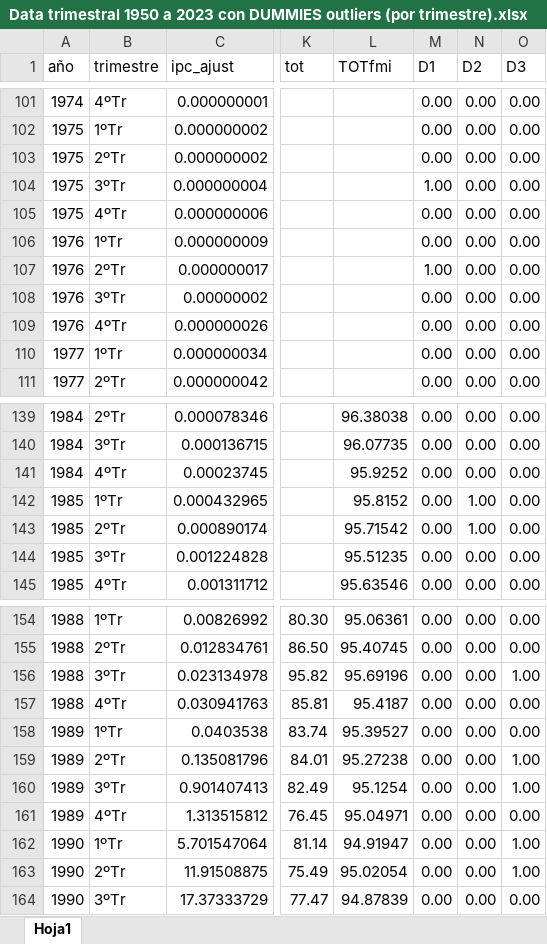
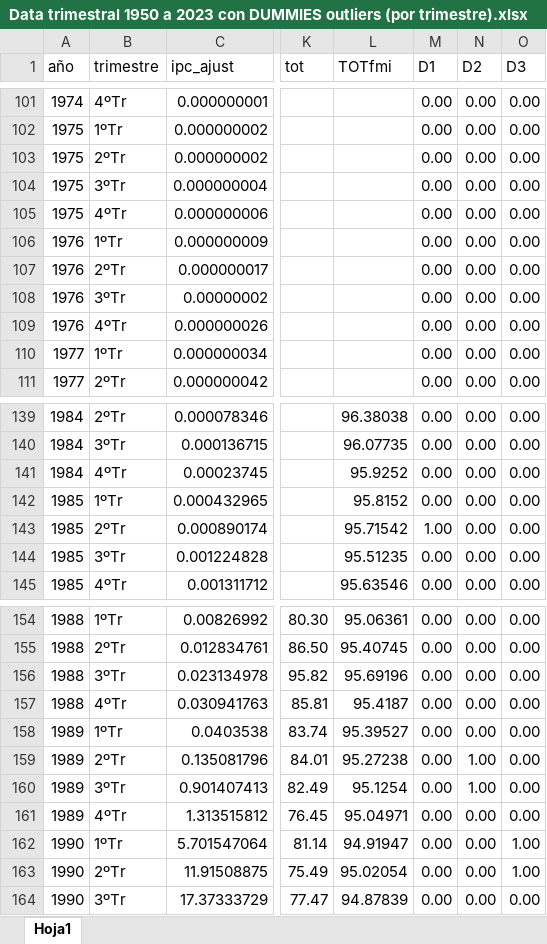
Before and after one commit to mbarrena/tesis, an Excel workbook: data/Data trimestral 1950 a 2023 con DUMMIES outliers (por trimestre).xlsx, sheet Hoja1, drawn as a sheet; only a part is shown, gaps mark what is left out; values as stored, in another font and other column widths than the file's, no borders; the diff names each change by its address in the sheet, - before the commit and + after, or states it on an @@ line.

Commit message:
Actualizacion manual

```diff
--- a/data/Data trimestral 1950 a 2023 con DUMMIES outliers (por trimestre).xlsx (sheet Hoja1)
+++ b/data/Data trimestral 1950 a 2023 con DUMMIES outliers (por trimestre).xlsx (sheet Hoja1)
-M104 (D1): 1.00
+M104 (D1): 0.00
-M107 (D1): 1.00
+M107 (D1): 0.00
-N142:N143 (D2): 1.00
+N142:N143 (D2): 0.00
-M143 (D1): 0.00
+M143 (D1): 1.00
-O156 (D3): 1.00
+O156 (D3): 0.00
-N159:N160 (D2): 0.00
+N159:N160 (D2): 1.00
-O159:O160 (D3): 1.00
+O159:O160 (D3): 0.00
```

• Exercise details:
Word for word, reproduce all of the entries above and omit the pictures.

• Task answer:
Before and after one commit to mbarrena/tesis, an Excel workbook: data/Data trimestral 1950 a 2023 con DUMMIES outliers (por trimestre).xlsx, sheet Hoja1, drawn as a sheet; only a part is shown, gaps mark what is left out; values as stored, in another font and other column widths than the file's, no borders; the diff names each change by its address in the sheet, - before the commit and + after, or states it on an @@ line.

Commit message:
Actualizacion manual

```diff
--- a/data/Data trimestral 1950 a 2023 con DUMMIES outliers (por trimestre).xlsx (sheet Hoja1)
+++ b/data/Data trimestral 1950 a 2023 con DUMMIES outliers (por trimestre).xlsx (sheet Hoja1)
-M104 (D1): 1.00
+M104 (D1): 0.00
-M107 (D1): 1.00
+M107 (D1): 0.00
-N142:N143 (D2): 1.00
+N142:N143 (D2): 0.00
-M143 (D1): 0.00
+M143 (D1): 1.00
-O156 (D3): 1.00
+O156 (D3): 0.00
-N159:N160 (D2): 0.00
+N159:N160 (D2): 1.00
-O159:O160 (D3): 1.00
+O159:O160 (D3): 0.00
```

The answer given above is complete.